Exporting Global and Property Settings

Settings (detailed in the article API Client Settings) play a key role in determining how your Identity Cloud implementation actually works. Which flow should your logon_client properties use? There’s a setting for that. Where should users be redirected if they forget their password? There’s a setting for that. How many failed logins should a user be allowed before he or she is temporarily locked out of the system? There’s a setting for that, too

Monitoring and managing these settings (and ensuring that they adhere to organization standards) is important; at the same time, this has also been somewhat difficult to carry out, especially in organizations with scores of properties. Yes, the settings are readily available, but those settings are also scattered throughout the Console: global settings are only available on the Manage Applications page, and property settings are only found on the individual property pages. If you have 100 properties, you need to visit 101 different pages (1 application page and 100 property pages) to retrieve all your settings.

Note: Or at least to view all your settings. Retrieving those settings (for example, copying those settings and values to a spreadsheet) has always been even more complicated than viewing all the settings.

However, and as you might have guessed, that’s all in the past. Now, you can retrieve copies of all your global and property settings. In fact, you can:

  • Export your global settings and the settings for all your properties (see below).
  • Export your global settings and the settings for a selected subset of your properties. For example, you can get the application settings along with the settings for, say, just your logon_client properties.

In this documentation, we’ll explain how you can do all of that.

Note: No, there’s no way to export just property settings. The global settings always “come along for the ride,” and with good reason: by default, properties inherit any settings configured at the global scope. Without the global settings you don’t really know exactly how a property has been configured. But your settings are all exported as a comma-separated values file. If you don’t want the global settings for some reason, then just open that file in a spreadsheet program and delete the row containing the global settings.

Exporting All Your Settings

Assuming that you have the required permissions, you should see an Export Settings button when you access the Manage Application page:

Note: Who does have the required permissions? You do, provided that you hold one of the following agent roles:
  • Application Admin
  • Application Configuration Admin
  • Application Configuration Manager
  • Application Configuration Viewer
  • Property Configuration Manager

If you click the Export Settings button your global settings (and all your property settings) are downloaded in comma-separated values format to the Downloads folder on your local computer. The file you download will have a filename similar to this, with knz9cs653cue3ts3hw8vwuh5fz representing your application ID (as seen on the Manage Application page):


And what do you get when you download settings from the Manage Application page? Your downloaded file, when opened as a spreadsheet, will look similar to this:

For the most part, the file (and its contents) are self-explanatory:

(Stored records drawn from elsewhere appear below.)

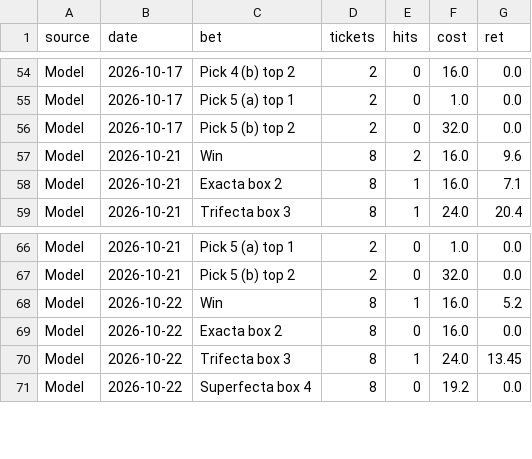
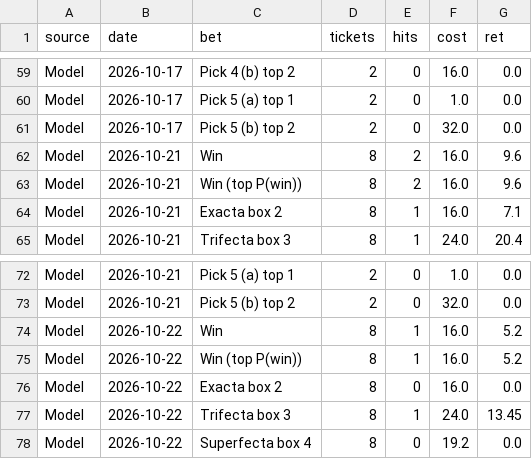
Before and after one commit to Authentic-66/benter-model_v2-data, a CSV file: scripts_dpv1/tracking/ticket_replay.csv, drawn as a sheet; only a part is shown, gaps mark what is left out; the diff covers the shown part only; the diff names each change by its address in the sheet, - before the commit and + after, or states it on an @@ line.

```diff
--- a/scripts_dpv1/tracking/ticket_replay.csv
+++ b/scripts_dpv1/tracking/ticket_replay.csv
+row 63: Model | 2026-10-21 | Win (top P(win)) | 8 | 2 | 16.0 | 9.6
+row 75: Model | 2026-10-22 | Win (top P(win)) | 8 | 1 | 16.0 | 5.2
```
Also changed, not shown: 5 added rows elsewhere in this file, scripts_dpv1/tracking/doug_bets.csv, 2 other files.
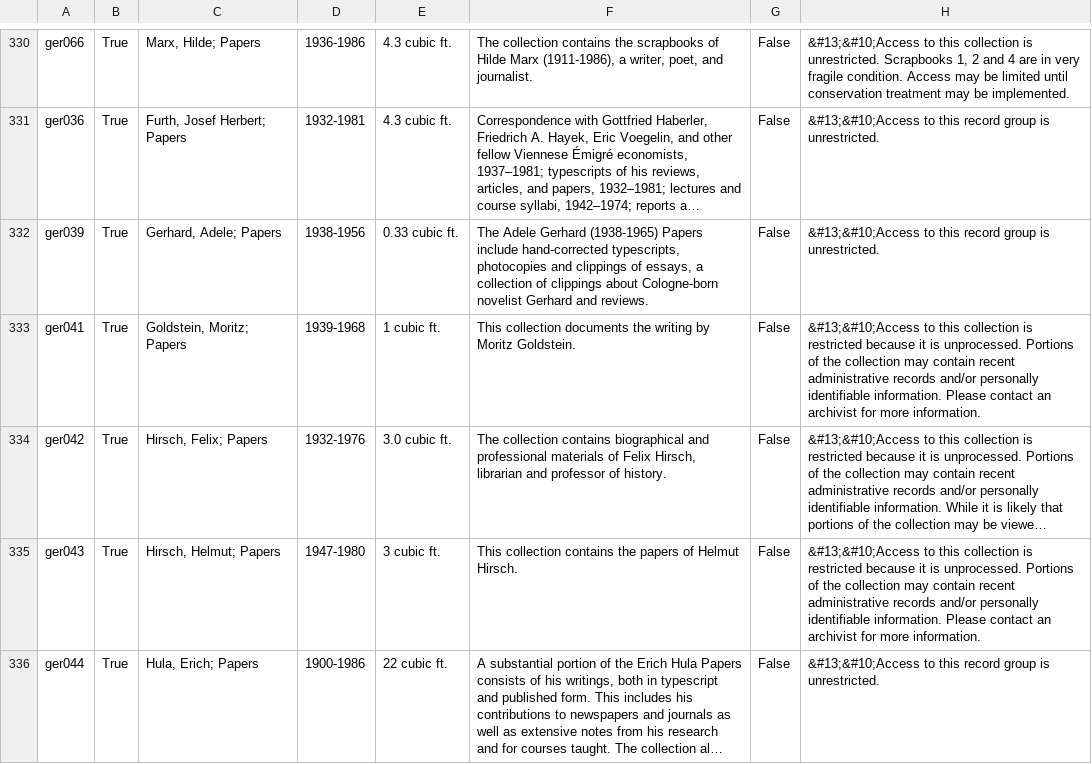
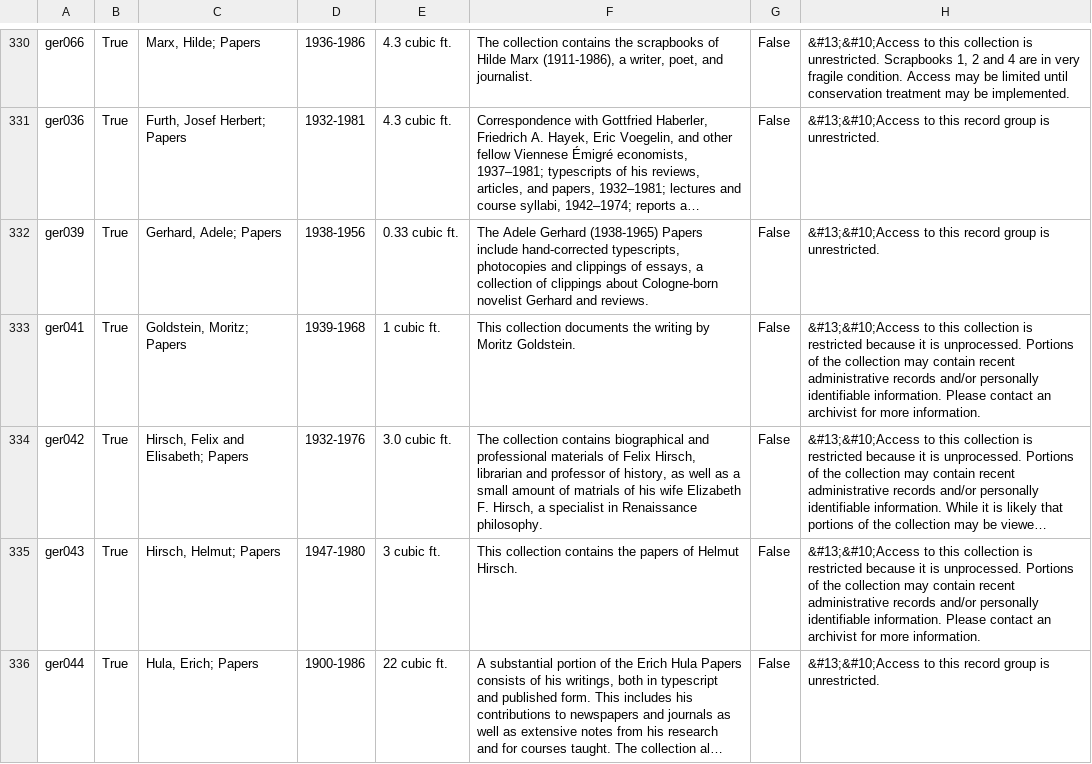
Before and after one commit to UAlbanyArchives/collections, a CSV file: staticData/collections.csv, drawn as a sheet; only a part is shown, gaps mark what is left out; long unchanged cells end in …; the diff names each change by its address in the sheet, - before the commit and + after, or states it on an @@ line.

Commit message:
modified collections exported from ArchivesSpace

```diff
--- a/staticData/collections.csv
+++ b/staticData/collections.csv
-C334: Hirsch, Felix; Papers
+C334: Hirsch, Felix and Elisabeth; Papers
-F334: …professor of history.
+F334: …professor of history, as well as a small amount of matrials of his wife Elizabeth F. Hirsch, a specialist in Renaissance philosophy.
```
Also changed, not shown: 3 other files.
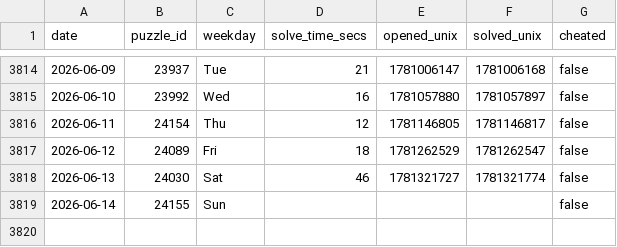
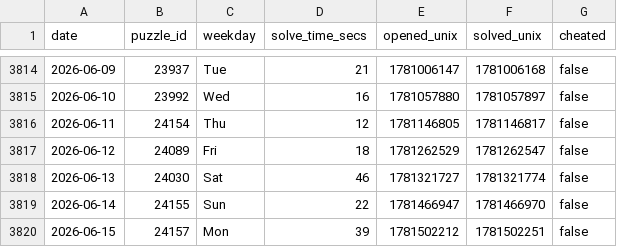
Before and after one commit to samleitermann/NYTMiniScraper, a CSV file: data.csv, drawn as a sheet; only a part is shown, gaps mark what is left out.

```diff
--- a/data.csv
+++ b/data.csv
@@ -3818,2 +3818,3 @@ date,puzzle_id,weekday,solve_time_secs,opened_unix,solved_unix,cheated
 2026-06-13,24030,Sat,46,1781321727,1781321774,false
-2026-06-14,24155,Sun,,,,false
+2026-06-14,24155,Sun,22,1781466947,1781466970,false
+2026-06-15,24157,Mon,39,1781502212,1781502251,false
```
Also changed, not shown: 2 other files.
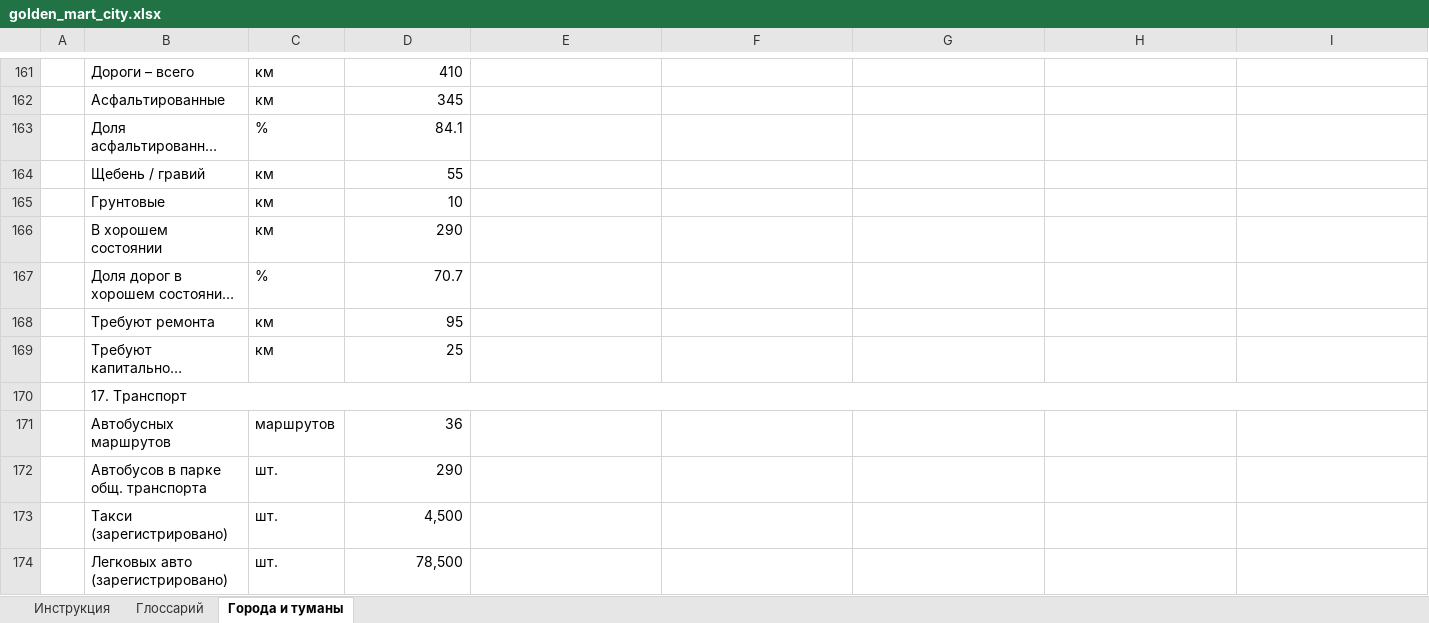
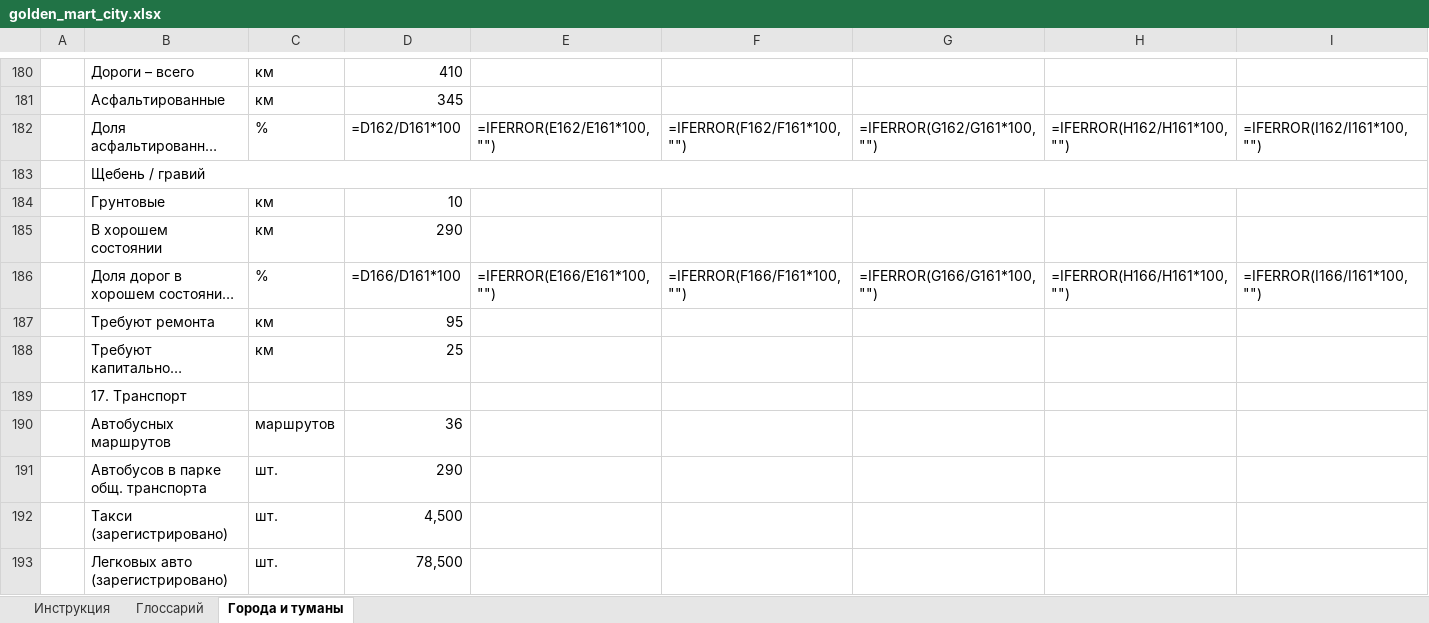
Before and after one commit to GokalR/nbu-platform, an Excel workbook: goldenmarts/golden_mart_city.xlsx, sheet Города и туманы, drawn as a sheet; only a part is shown, gaps mark what is left out; long unchanged cells end in …; values as stored, in another font and other column widths than the file's, no cell formats; formulas without a stored value are shown as written; charts and pictures not drawn; removed rows and columns are numbered as before the commit, all else as after; the diff covers the shown part only; the diff names each change by its address in the sheet, - before the commit and + after, or states it on an @@ line.

```diff
--- a/goldenmarts/golden_mart_city.xlsx (sheet Города и туманы)
+++ b/goldenmarts/golden_mart_city.xlsx (sheet Города и туманы)
-D182: 84.1
+D182: =D162/D161*100
-E182: (empty)
+E182: =IFERROR(E162/E161*100,"")
-F182: (empty)
+F182: =IFERROR(F162/F161*100,"")
-G182: (empty)
+G182: =IFERROR(G162/G161*100,"")
-H182: (empty)
+H182: =IFERROR(H162/H161*100,"")
-I182: (empty)
+I182: =IFERROR(I162/I161*100,"")
+B183:J183 merged
-C183: км
+C183: (empty)
-D183: 55
+D183: (empty)
-D186: 70.7
+D186: =D166/D161*100
-E186: (empty)
+E186: =IFERROR(E166/E161*100,"")
-F186: (empty)
+F186: =IFERROR(F166/F161*100,"")
-G186: (empty)
+G186: =IFERROR(G166/G161*100,"")
-H186: (empty)
+H186: =IFERROR(H166/H161*100,"")
-I186: (empty)
+I186: =IFERROR(I166/I161*100,"")
-B170:J170 merged
```
Also changed, not shown: 19 added rows, 74 edited cells and merged cells elsewhere in this sheet, cell formats, formulas that keep their value, charts or pictures, goldenmarts/golden_mart_region.xlsx, 7 other files.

  • In the first row, you have the setting names (for example, email_method).
  • In the second row, you have the global setting values. In this example, the global value for the email_method setting is ses_sync and the value of the login_attempts setting is 5.

    Note , too that the client name is set to Global and the client ID is set to N/A. That’s how you know that these are the global settings and not property settings.

  • In the third row (and in subsequent rows), you have setting values for the individual properties (ProfileSync.Service, Developer Test Property, etc.). Each property has its own collection (row) of settings.

When you export your settings, you only get back values for settings that have been explicitly configured (at either the global or the property scope); you will not get back values for any settings that haven’t been configured. What does that mean? Well, in the preceding example you might have noticed that, of the nine properties, only two (Direct Access Test and LATAM Login) show a setting value:

That means that the login_attempts setting was explicitly configured for those two properties, but was not configured for the other properties. In turn, that means that those properties use the default value configured at the global scope.

Note: For more information on how properties inherit settings, and what happens when global and property settings collide, see the article Managing Global Settings.